SINGAPORE (Reuters) - Tropical city-state Singapore said on Monday it was curbing the use of face shields as a substitute for masks, as its residents look for ways to protect themselves from the coronavirus and avoid discomfort on hot, humid days.
The Southeast Asian nation is one of several states globally that have made masks in public compulsory, but transparent shields attached to headbands or glasses that do not touch the face have become a popular replacement.
Singapore is due to reopen schools and some businesses on Tuesday, the first tentative steps in emerging from a two-month COVID-19 lockdown.
"The design of face shields typically leaves a gap... Masks that are worn closely and completely over the nose and mouth do not have such gaps," the health ministry said.
"With the re-opening of our economy and society, we can expect more activities and close contact amongst people, including on public transport.

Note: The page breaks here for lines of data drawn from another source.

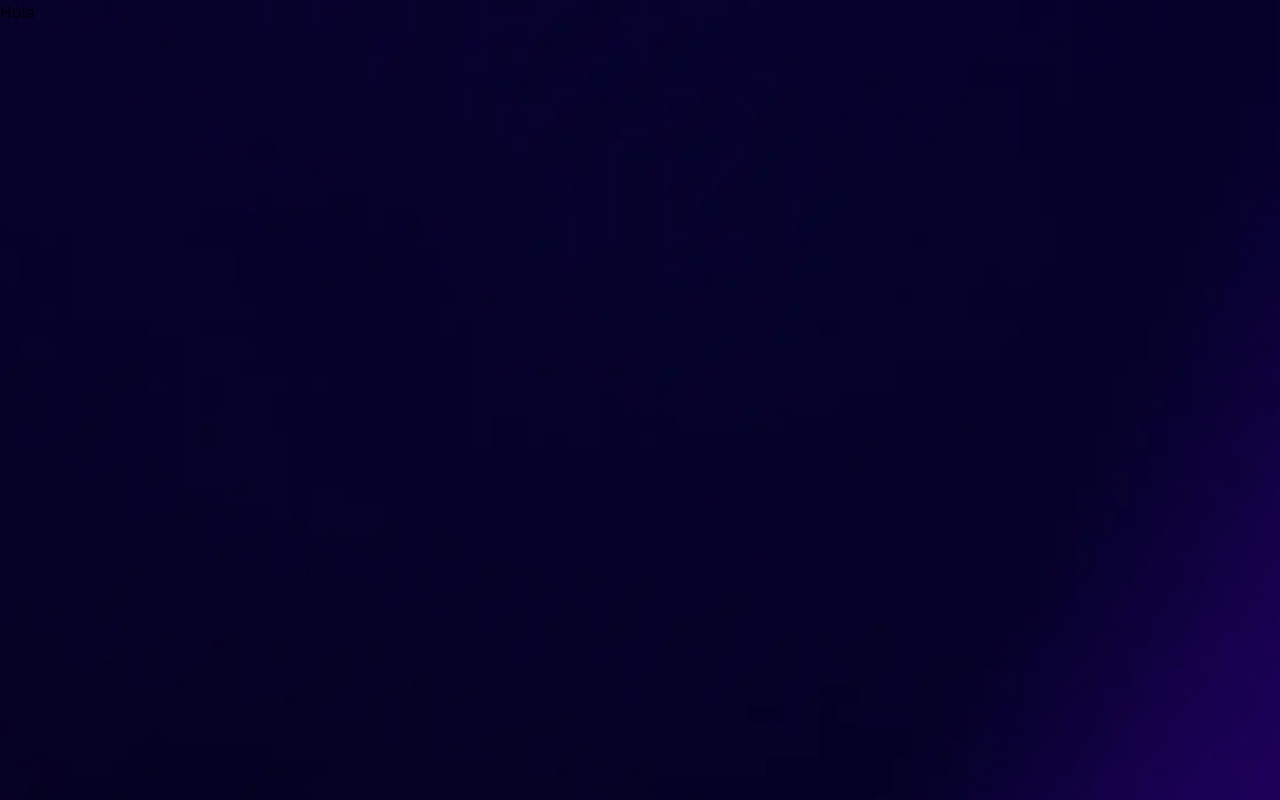
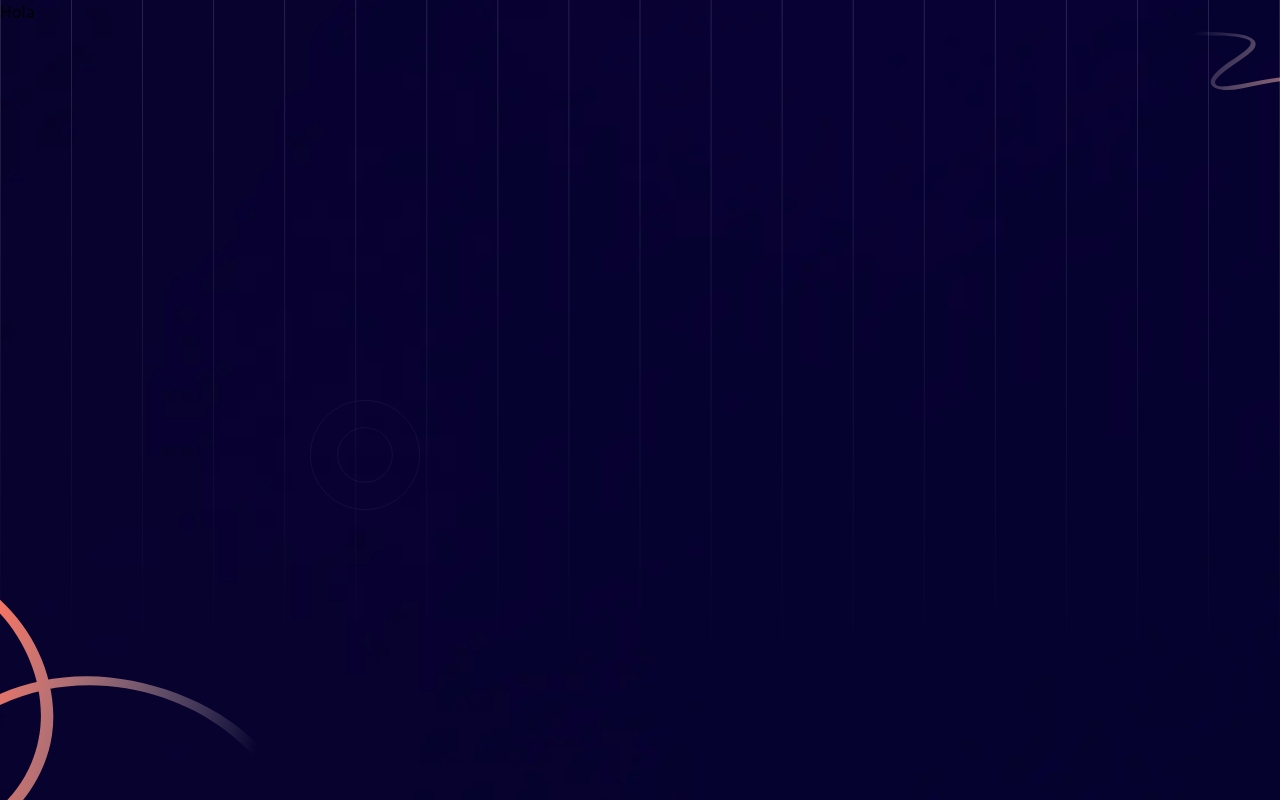
Before and after one commit to Andredy-00/Conference-ticket-generator, a Next.js app: page / in a window 1280 px wide. Built offline with nearby package versions, Linux system fonts and the light colour scheme.

Commit message:
70% de progreso en el estilo del body

```diff
--- a/src/app/globals.css
+++ b/src/app/globals.css
@@ -3,6 +3,14 @@
 @tailwind utilities;
 
 body {
-    @apply bg-cover bg-center min-h-screen;
-    background-image: url('../../public/assets/images/background-mobile.png');
+  @apply min-h-screen;
+  background-image: url("../../public/assets/images/pattern-lines.svg"),
+    url("../../public/assets/images/pattern-squiggly-line-top.svg"),
+    url("../../public/assets/images/pattern-circle.svg"),
+    url("../../public/assets/images/pattern-squiggly-line-bottom.svg"),
+    url("../../public/assets/images/background-mobile.png");
+
+  background-position: top, top right, 310px 400px, bottom left;
+  background-repeat: no-repeat;
+  background-size: cover, 130px 120px, 110px, 300px, cover;
 }
```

So masks will now be required as the default."
Face shields would only be allowed for children under the age of 12, those who face medical difficulties wearing masks or persons speaking to a large group, such as in a classroom.
First-time offenders caught without a mask in Singapore are fined S$300 ($212).
Singapore confirmed 408 new coronavirus cases on Monday, its health ministry said, bringing the city-state's tally to 35,292.
(Reporting by Aradhana Aravindan and John Geddie; Editing by Martin Petty)